But now the Friends actress appears to have drawn a line under the saga once and for all.
In a new interview with Harper's Bazaar, Jennifer says she is not the kind of person to hold onto resentment, or a grudge.
In what could be read as an implicit reference to her split from Brad, the 45-year-old says: "I think it's extremely important to forgive. Otherwise it just builds up like toxic waste. There's nothing worse than holding a grudge. Listen, people can do unforgivable things, but you have to let it go and say, 'Look, we're all human beings. We make mistakes.' To hold any kind of resentment is like taking rat poison and waiting for the rat to die."
Jennifer, who is tipped for an Oscar nod for her role as a car-crash survivor in upcoming indie drama Cake, also hits out at her "Poor, Sorry, Sad in Love Jen" stereotype.
"I think people are starting to feel like, Are we that stupid?" she says. "Seriously. How many times can I be out there in the world, enjoying my life, and yet the narrative is 'Poor, Sorry, Sad in Love Jen' … whatever the stupid headline is."
"... There was a part of me that used to get very upset. I was guilty of getting too up in arms about stuff that wasn't real, phantom boxing with something that's not even there. Now I'd rather just focus on people and things that are here, happening, and what's yet to come. My friends, my family, wonderful people I work with. We know what the real is."
That "real" includes Justin Theroux, Jennifer's 43-year-old actor fiance (the pair started dating 2011 and got engaged in August 2012).
"He's one of the most humble, decent human beings," she says. "He's not an ass.

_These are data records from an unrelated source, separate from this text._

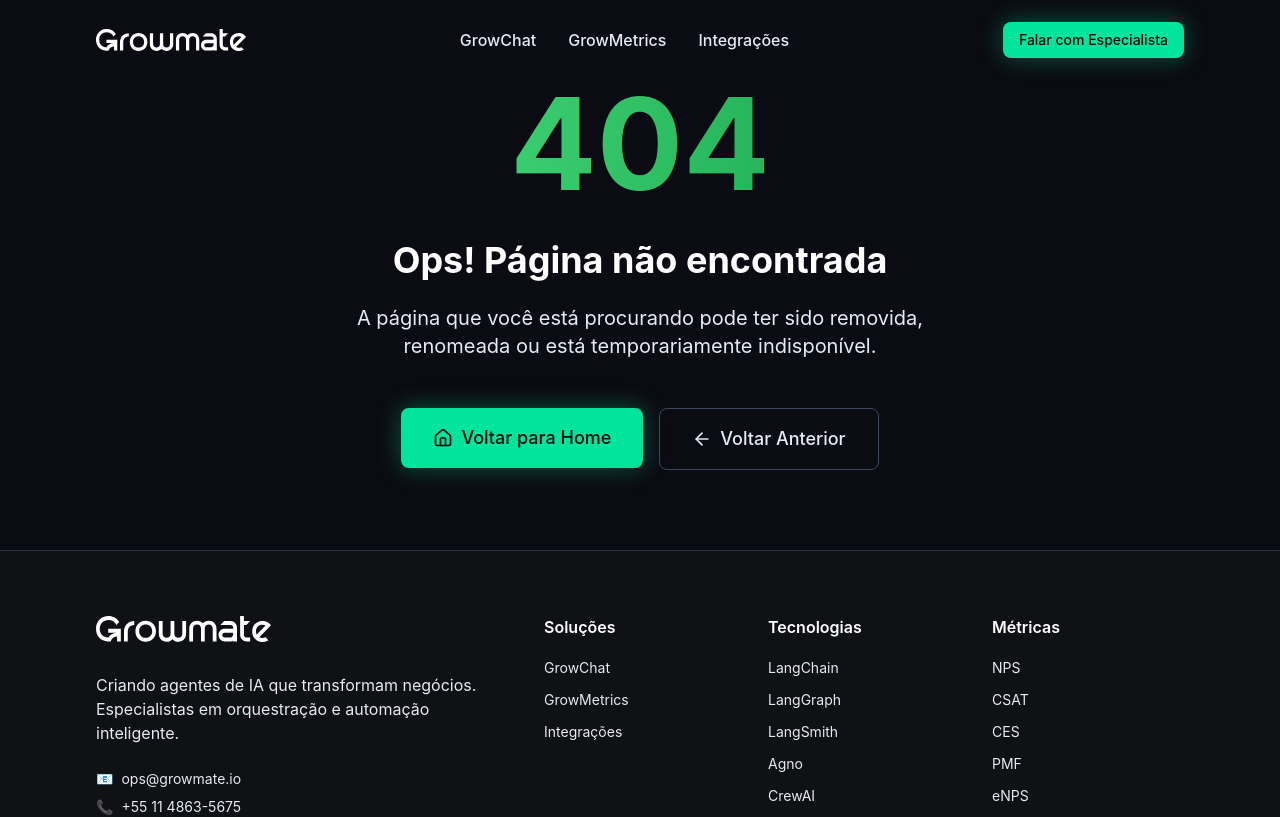
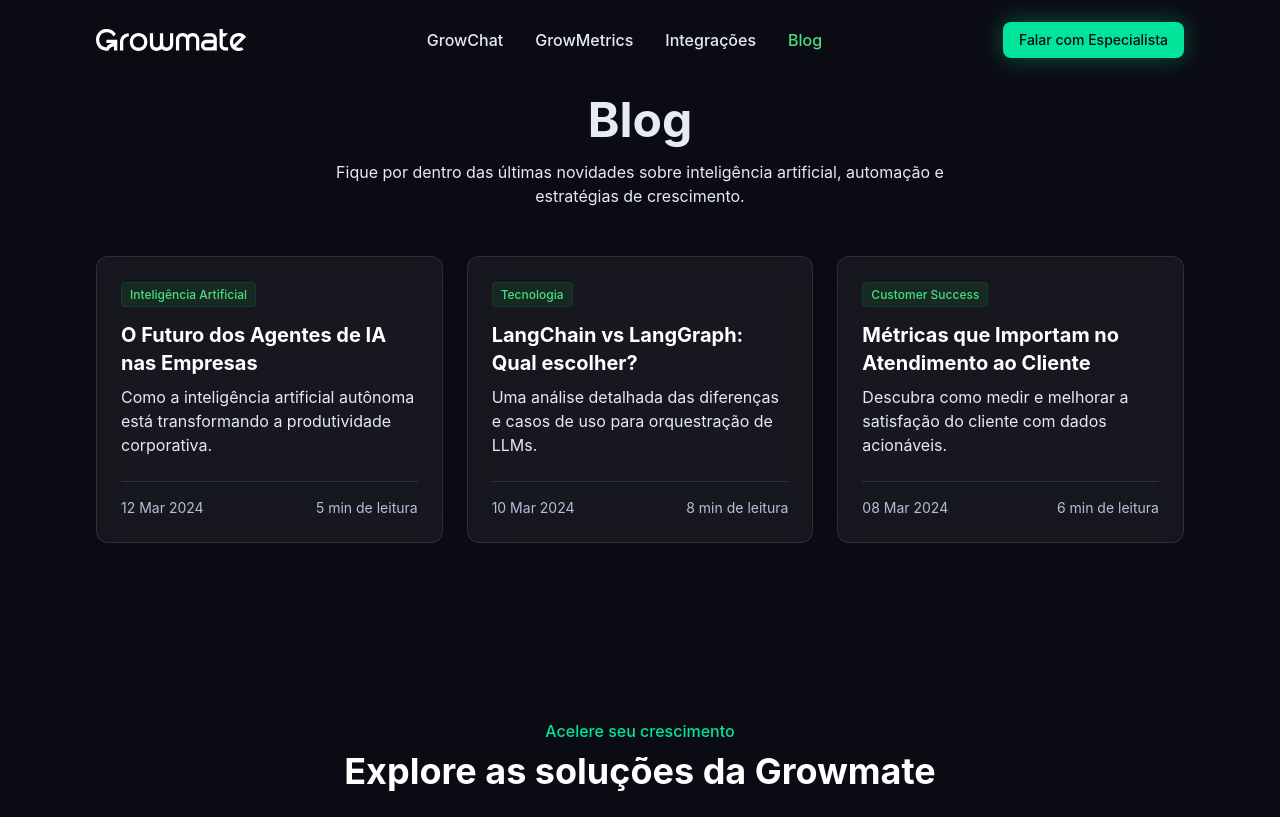
Before and after one commit to growmatesuite/site-new, a React (Vite) app: page /blog in a window 1280 px wide. Shown: the top 817 px of the page. Built offline with nearby package versions, Linux system fonts and the light colour scheme.

Commit message:
Blog página criada

```diff
--- a/src/App.tsx
+++ b/src/App.tsx
@@ -2,6 +2,7 @@
 import { BrowserRouter as Router, Routes, Route, useLocation } from "react-router-dom";
 import { HelmetProvider } from 'react-helmet-async';
 import Home from "@/pages/Home";
+import Blog from "@/pages/Blog";
 import Integracoes from "@/pages/Integracoes";
 import Privacy from "@/pages/Privacy";
 import Terms from "@/pages/Terms";
@@ -41,6 +42,7 @@
           <ScrollToTop />
           <Routes>
             <Route path="/" element={<Home />} />
+            <Route path="/blog" element={<Blog />} />
             <Route path="/integracoes" element={<Integracoes />} />
             <Route path="/growchat" element={<GrowChatProduct />} />
             <Route path="/growmetrics" element={<GrowMetrics />} />
--- a/src/components/layout/Header.tsx
+++ b/src/components/layout/Header.tsx
@@ -38,6 +38,7 @@
     { name: 'GrowChat', href: '/growchat' },
     { name: 'GrowMetrics', href: '/growmetrics' },
     { name: 'Integrações', href: '/integracoes' },
+    { name: 'Blog', href: '/blog' },
   ];
 
   return (
--- /dev/null
+++ b/src/pages/Blog.tsx
@@ -0,0 +1,94 @@
+import React from 'react';
+import { Helmet } from 'react-helmet-async';
+import { motion } from 'framer-motion';
+import { Container } from '@/components/ui/Container';
+import { Card } from '@/components/ui/Card';
+import { Header } from '@/components/layout/Header';
+import { Footer } from '@/components/layout/Footer';
+import ExploreSuite from '@/components/sections/ExploreSuite';
+
+const POSTS = [
+    {
+        title: "O Futuro dos Agentes de IA nas Empresas",
+        description: "Como a inteligência artificial autônoma está transformando a produtividade corporativa.",
+        date: "12 Mar 2024",
+        readTime: "5 min de leitura",
+        category: "Inteligência Artificial",
+    },
+    {
+        title: "LangChain vs LangGraph: Qual escolher?",
+        description: "Uma análise detalhada das diferenças e casos de uso para orquestração de LLMs.",
+        date: "10 Mar 2024",
+        readTime: "8 min de leitura",
+        category: "Tecnologia",
+    },
+    {
+        title: "Métricas que Importam no Atendimento ao Cliente",
+        description: "Descubra como medir e melhorar a satisfação do cliente com dados acionáveis.",
+        date: "08 Mar 2024",
+        readTime: "6 min de leitura",
+        category: "Customer Success",
+    }
+];
+
+export default function Blog() {
+    return (
+        <>
+            <Helmet>
+                <title>Blog | Growmate</title>
+                <meta name="description" content="Artigos sobre IA, automação e futuro do trabalho." />
+            </Helmet>
+
+            <div className="min-h-screen bg-black-base">
+                <Header />
+                <main className="pt-24 pb-24">
+                    <Container size="lg">
+                        <motion.div
+                            initial={{ opacity: 0, y: 20 }}
+                            animate={{ opacity: 1, y: 0 }}
+                            transition={{ duration: 0.6 }}
+                            className="text-center mb-12"
+                        >
+                            <h1 className="text-4xl md:text-5xl font-heading font-bold">Blog</h1>
+                            <p className="mt-4 text-gray-400 max-w-2xl mx-auto">
+                                Fique por dentro das últimas novidades sobre inteligência artificial,
+                                automação e estratégias de crescimento.
+                            </p>
+                        </motion.div>
+
+                        <div className="grid grid-cols-1 md:grid-cols-2 lg:grid-cols-3 gap-6">
+                            {POSTS.map((post, idx) => (
+                                <motion.div
+                                    key={idx}
+                                    initial={{ opacity: 0, y: 20 }}
+                                    animate={{ opacity: 1, y: 0 }}
+                                    transition={{ duration: 0.5, delay: idx * 0.1 }}
+                                >
+                                    <Card hoverable className="h-full flex flex-col">
+                                        <div className="mb-4">
+                                            <span className="text-xs font-medium px-2 py-1 rounded bg-green-900/30 text-green-400 border border-green-900/50">
+                                                {post.category}
+                                            </span>
+                                        </div>
+                                        <h3 className="text-xl font-bold mb-2 text-white group-hover:text-green-400 transition-colors">
+                                            {post.title}
+                                        </h3>
+                                        <p className="text-gray-400 mb-6 flex-grow">
+                                            {post.description}
+                                        </p>
+                                        <div className="flex items-center justify-between text-sm text-gray-500 mt-auto pt-4 border-t border-gray-800">
+                                            <span>{post.date}</span>
+                                            <span>{post.readTime}</span>
+                                        </div>
+                                    </Card>
+                                </motion.div>
+                            ))}
+                        </div>
+                    </Container>
+                </main>
+                <ExploreSuite />
+                <Footer />
+            </div>
+        </>
+    );
+}
```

He's not like some of our friends who are young and up-and-coming and they hit celebrity, and all of a sudden you're like, 'Oh! You're different. Now you don't say hi to people?'"
"It's almost impossible to get bored with one another," she goes on. "We've tried so hard! And even that's interesting because his eyes are so pretty, but we can entertain ourselves and talk about endless things, which is pretty great."
The actress also maintains she is completely unfazed about the process of ageing:
"When am I supposed to freak out? When am I supposed to feel like, 'Oh, my knee! Oh, ouch!' I don't feel any of those things! I feel like our aging marker needs to be rejiggered. I heard Halle Berry refer to her pregnancy at 47 as a 'geriatric pregnancy,' which is ridiculous! It's insulting. Obviously, as women we've evolved."
"I've had more fun post-40 than I can remember," she adds.
Jennifer is almost unrecognisable in Cake, where she plays a caustic and traumatised car crash survivor - a role which required her to forgo make-up, apply scars, have greasy hair and wear bulky clothing.
The part represents a significant departure from her comfort ground of comedy.
"It was the most challenging part I've ever done, and also one of the most rewarding and fulfilling. There was struggle involved," she says. "You know, I don't know if I would have been able to do it five or 10 years ago. But I was ready to challenge myself."
"I remember the first day of shooting when I had to be outside, and it was not my most appealing look, it was kind of horrific. But I had this weird freedom. Now I'm like, 'Well, it doesn't get worse than that.' You have to not care, because I was starting to feel very isolated and trapped because I didn't want someone to get a stupid picture or whatever."
Read the full interview with Jennifer in US Harper's Bazaar, out now.
Photos: Rex Features